Tudor, like many modern masters, worked best when his chosen dancers were able to enter his imaginative world, share his vision and find the qualities he sought for his creations. The choreographer's psychological insight and the dramatic and interpretative skills his works demanded affected Peggy deeply. Her roles in Lilac Garden and Dark Elegies, according to her own accounts, were among the most potent of these experiences.
Prior to the beginning of her new life in Australia these seminal influences continued to shape the woman who was to become the Founding Artistic Director of The Australian Ballet. Between 1947 and 1955 she was in a position to guide and support aspiring young choreographers at the Sadlers Wells Theatre Ballet in London. With new policies that supported the important field of choreographic invention the company blossomed. Kenneth Macmillan and John Cranko, among others, generously acknowledged the debt they owed to her.
In Australia a few years later she finally found the right confluence of factors to put all her previous experience to the test. The policies and current practices of the Australian Ballet are testaments to her wisdom and foresight.
Peggy’s early childhood experience at King Alfred School was a crucial component in the shaping of her artistic philosophy: she always understood the importance of respect for individual potential and the need to allow the freedom to fail. Without this freedom few risks are taken. Without risk there is no creativity.
In a tribute to Peggy published in Dance Australia after her death in 1990 Graeme Murphy wrote:

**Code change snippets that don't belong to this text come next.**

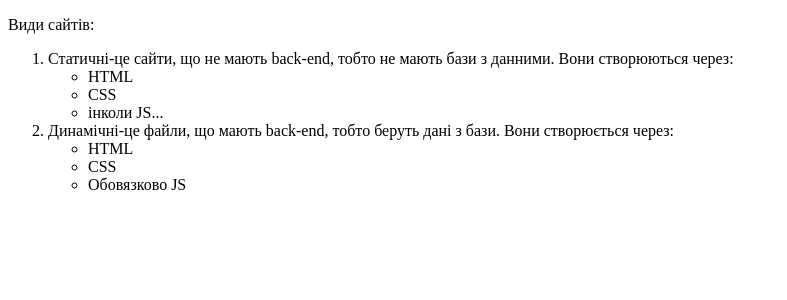
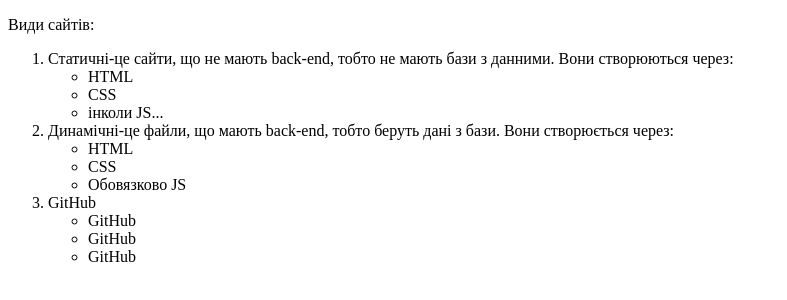
Before and after one commit to RomanKozohin/Project1, a plain HTML site: page index.html in a window 1280 px wide. Shown: the whole page, without its empty margins (0-787 px from the left). Drawn offline with Linux system fonts and the light colour scheme.

Commit message:
Add files via upload

```diff
--- a/index.html
+++ b/index.html
@@ -22,6 +22,12 @@
             <Li>CSS</Li>
             <li>Обовязково JS</li>
         </ul>
+        <li>GitHub</li>
+        <ul>
+        <li>GitHub</li>
+        <li>GitHub</li>
+        <li>GitHub</li>
+        </ul>
     </ol>
 </body>
 </html>
```
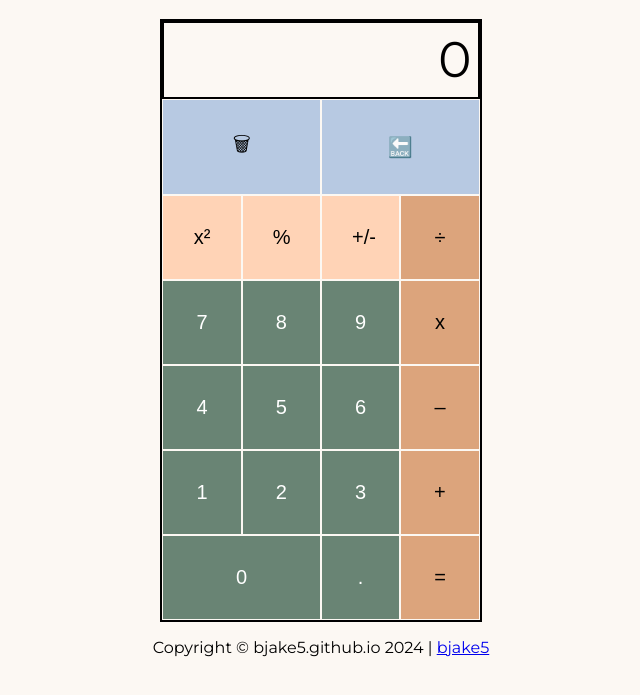
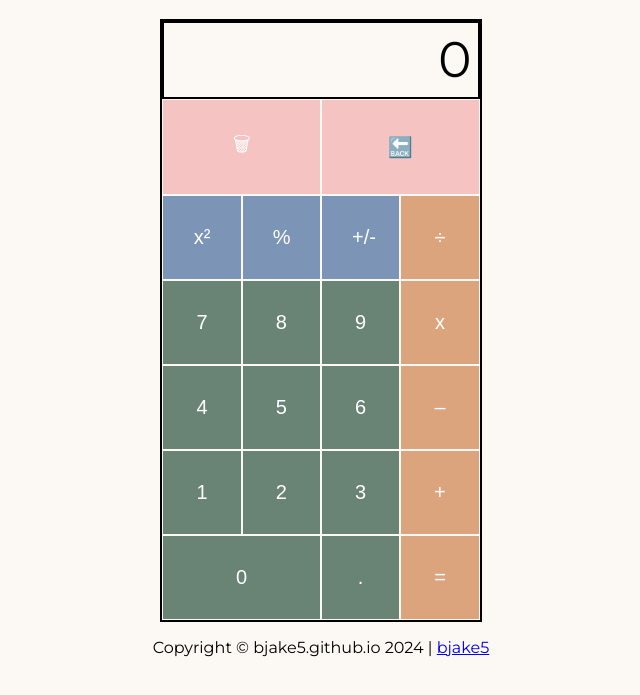
Before and after one commit to bjake5/calculator, a plain HTML site: page index.html in a window 1280 px wide. Shown: the part 71-766 px from the top of the page, without its empty margins (319-959 px from the left). Drawn offline with Linux system fonts and the light colour scheme.

Commit message:
Update button colors

```diff
--- a/resources/css/styles.css
+++ b/resources/css/styles.css
@@ -29,16 +29,15 @@ body {
 }
 
 .clear-button {
-    background-color: #B7C9E2;
+    background-color: #f4c3c2;
 }
 
 .additional-button {
-    background-color: #FFD3B6;
+    background-color: #7c95b6;
 }
 
 .numeric-button {
     background-color: #698474;
-    color: white;
 }
 
 .arithmetic-button {
@@ -49,13 +48,14 @@ button {
     flex: 1;
     font-size: 20px;
     padding: 30px;
-    color: black;
+    color: white;
     border: .5px solid #FCF8F3;
     min-width: 25%;
     max-width: 25%;
 }
 
-#all-clear-button, #backspace-button {
+#all-clear-button,
+#backspace-button {
     flex-grow: 1;
     min-width: 50%;
     max-width: 50%;
```
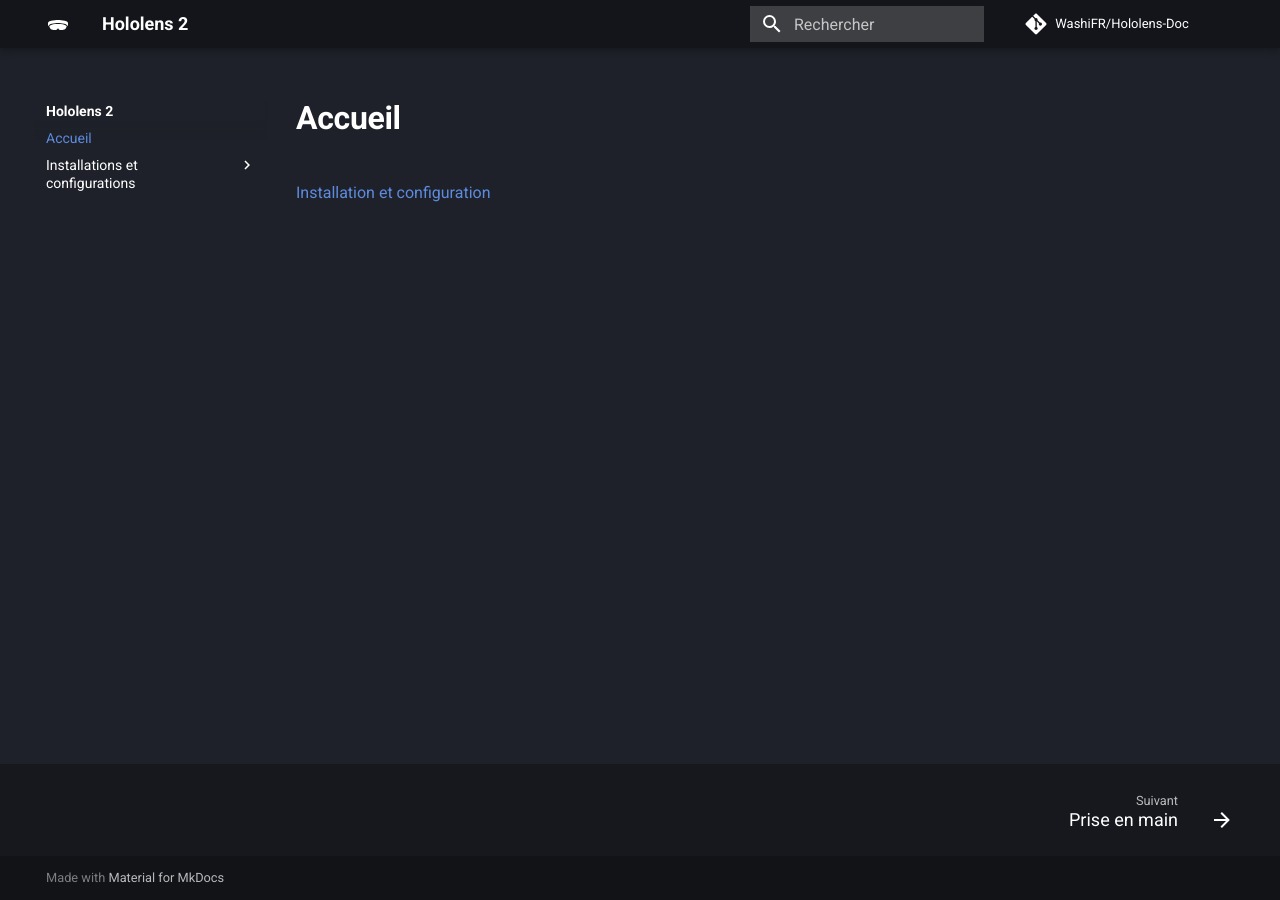
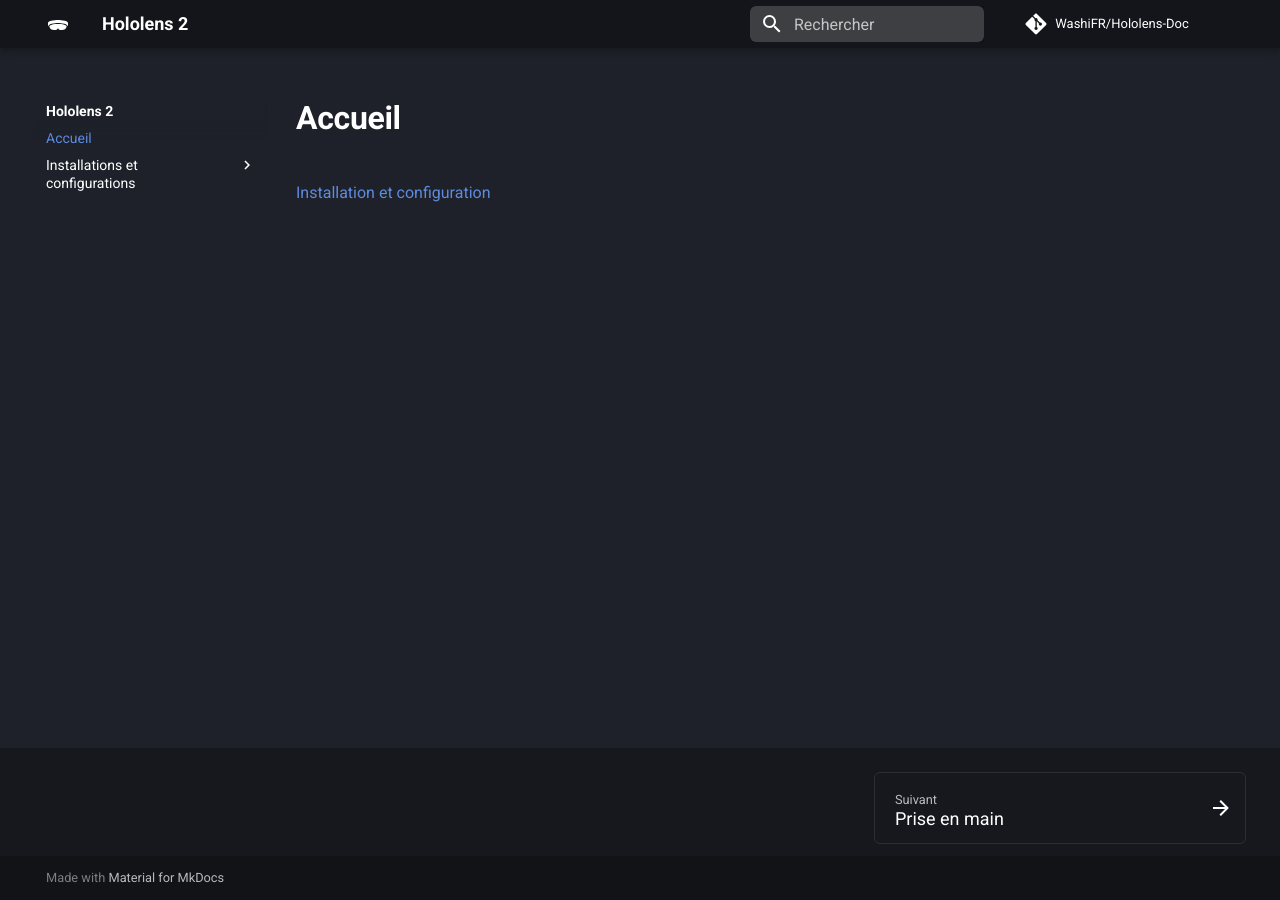
Before and after one commit to WashiFR/PolyLens-Doc, an MkDocs documentation site: the page built from docs/index.md, in a window 1280 px wide. Built offline with MkDocs 1.6.1 and Material for MkDocs 9.7.7, drawn with Linux system fonts in a browser that asks for light colours; comment, search, counter and statistics services are not loaded.

Commit message:
css update

```diff
--- a/docs/stylesheets/extra.css
+++ b/docs/stylesheets/extra.css
@@ -8,6 +8,22 @@
 .md-search__input,
 .md-search-result__meta {
     background-color: rgba(255, 255, 255, 0.2);
+}
+
+.md-search__input {
+    border-radius: 6px;
+}
+
+.md-search-result__meta {
+    border-radius: 0 0 6px 6px;
+}
+
+.focus-visible {
+    border-radius: 6px 6px 0 0;
+}
+
+.md-search__scrollwrap:last-child {
+    border-radius: 0 0 6px 6px;
 }
 
 /* Texte sous image */
@@ -36,3 +52,56 @@
 .md-typeset h1, .md-typeset h2, .md-typeset h3, .md-typeset h4, .md-typeset h5, .md-typeset h6 {
     font-weight: bold;
 }
+
+/* Footer */
+.md-footer__inner {
+    gap: 20px;
+}
+
+.md-footer__link {
+    border: rgb(43, 46, 57) 1px solid;
+    border-radius: 6px;
+    width: 30%;
+    transition-duration: 0.15s;
+    transition-property: all;
+}
+
+.md-footer__link:hover {
+    opacity: 1;
+    transform: translateY(-2px);
+    box-shadow: rgba(0, 0, 0, 0.12) 0px 12px 13px;
+}
+
+.md-footer__link:hover .md-ellipsis,
+.md-footer__link:hover .md-footer__button {
+    color: rgb(78, 170, 200);
+}
+
+.md-footer__title {
+    margin: 0.7rem 0;
+    width: 50%;
+}
+
+@media screen and (max-width: 768px) {
+    .md-footer__link {
+        width: 50%;
+    }
+}
+
+.md-footer__link--next {
+    text-align: left;
+}
+
+@media screen and (max-width: 44.984375em) {
+    .md-footer__link--prev .md-footer__title {
+        display: block;
+    }
+}
+
+.md-footer__link--prev {
+    text-align: right;
+}
+
+.md-footer__button {
+    align-self: center;
+}
--- a/mkdocs.yml
+++ b/mkdocs.yml
@@ -16,6 +16,7 @@
   features:
     - navigation.footer
     - content.footnote.tooltips
+    - content.tooltips
 nav:
   - Accueil: index.md
   - Installations et configurations:
```
Also changed, not shown: docs/configuration/developper_avec_unity.md (+1 -1 lines), docs/configuration/lancement_projet.md (+2 -6 lines).
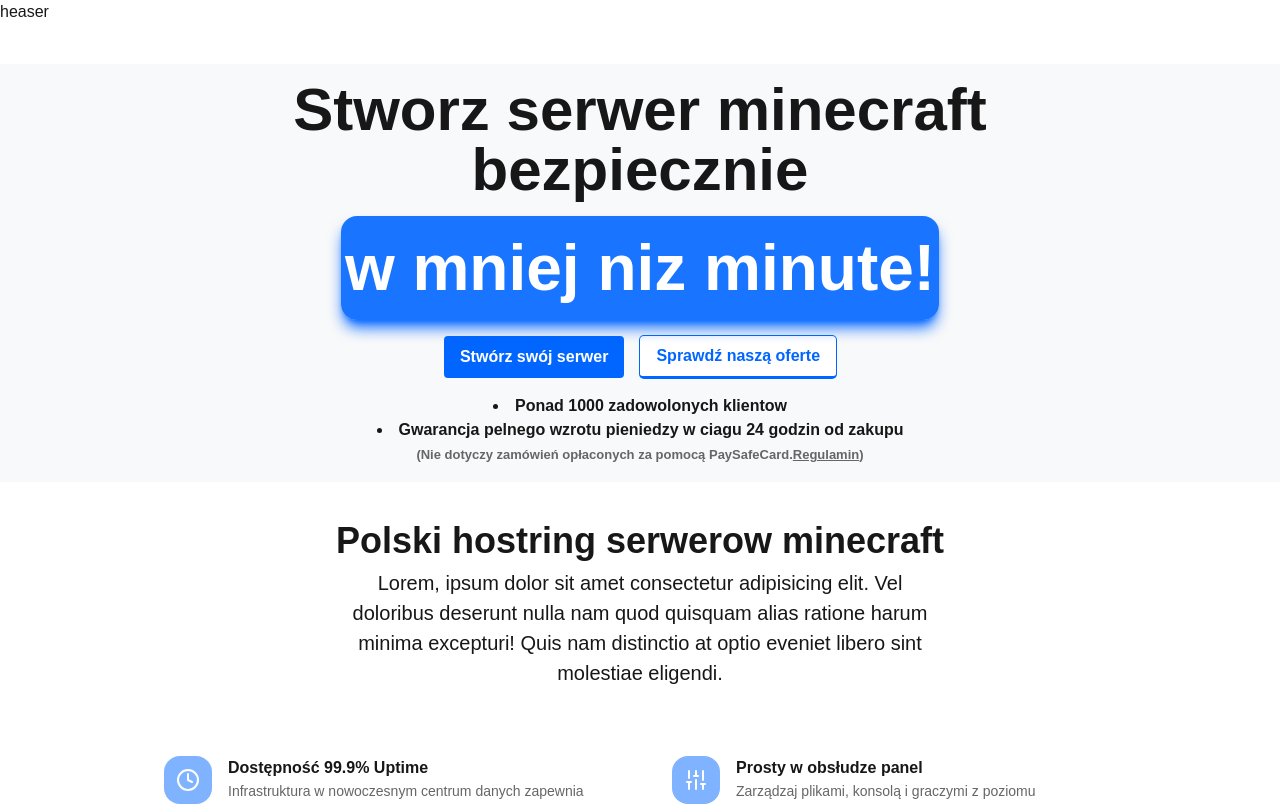
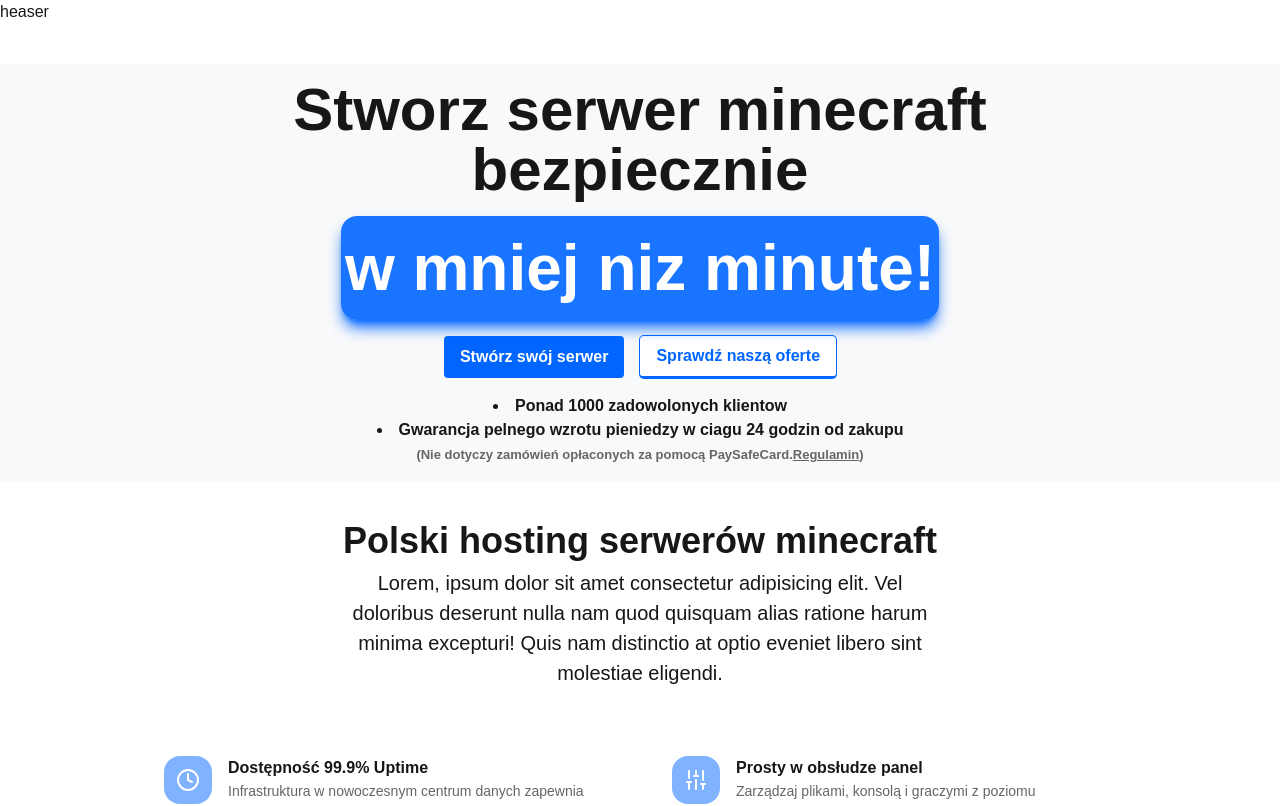
Before and after one commit to alvvik/hosting-page, a Next.js app: page / in a window 1280 px wide. Shown: the top 806 px of the page. Built offline with nearby package versions, Linux system fonts and the light colour scheme.

Commit message:
feat: added description

```diff
--- a/src/app/components/Sections/Description/Description.tsx
+++ b/src/app/components/Sections/Description/Description.tsx
@@ -2,7 +2,7 @@ export default function Description() {
   return (
     <section className="flex justify-center items-center flex-col py-8">
       <h2 className="font-semibold text-fluid-h2 text-center">
-        Polski hostring serwerow minecraft
+        Polski hosting serwerów minecraft
       </h2>
       <p className="text-fluid-lead text-center max-w-xl">
         Lorem, ipsum dolor sit amet consectetur adipisicing elit. Vel doloribus
```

I am grateful for the early opportunities that she gave me. Her far-reaching vision saw beyond the frail fledgling that I was. Though sometimes puzzled by the form my choreography took, she encouraged and commented as always, with a brutal frankness that prevented any preciousness about my art form from stultifying me. Her influence went beyond mere commentary as she introduced me to designers, and of course, in the early days, to a stable of fascinating choreographers such as Massine, Tudor, Butler, Tetley, Ashton, Helpmann and Balanchine.
While always seeking out and nourishing the creativity of others Peggy’s personal creativity was differently expressed. She had in abundance a generosity of spirit and the talent she most valued in herself was that of the artist-teacher.
I can recall the enduring years of our friendship with the greatest joy. I remember the vibrant, vital woman who shared with me something of her unique inspiration. So many lives that she touched were enriched beyond measure and mine was one of them.
Peggy’s influence on choreographic development in Australia was immeasurable. Her legacy now ensures the future she envisioned.